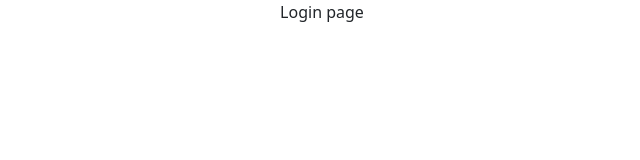
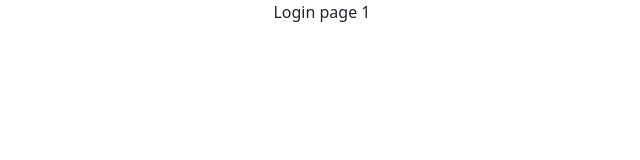
Before and after one commit to phongltv/app-react, a React (Create React App) app: page /signIn in a window 1280 px wide. Shown: the top 160 px of the page, without its empty margins (318-958 px from the left). Built offline with nearby package versions, Linux system fonts and the light colour scheme.

Commit message:
login change

```diff
--- a/src/Pages/Login/Login.tsx
+++ b/src/Pages/Login/Login.tsx
@@ -4,7 +4,7 @@ function Login() {
   return (
     <Container>
       <Row>
-        <Col className='text-center'>Login page</Col>
+        <Col className='text-center'>Login page 1</Col>
       </Row>
     </Container>
    );
```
-=-=-=-=-
The entries above need to be repeated word for word, minus their pictures.

Output for this task
Before and after one commit to phongltv/app-react, a React (Create React App) app: page /signIn in a window 1280 px wide. Shown: the top 160 px of the page, without its empty margins (318-958 px from the left). Built offline with nearby package versions, Linux system fonts and the light colour scheme.

Commit message:
login change

```diff
--- a/src/Pages/Login/Login.tsx
+++ b/src/Pages/Login/Login.tsx
@@ -4,7 +4,7 @@ function Login() {
   return (
     <Container>
       <Row>
-        <Col className='text-center'>Login page</Col>
+        <Col className='text-center'>Login page 1</Col>
       </Row>
     </Container>
    );
```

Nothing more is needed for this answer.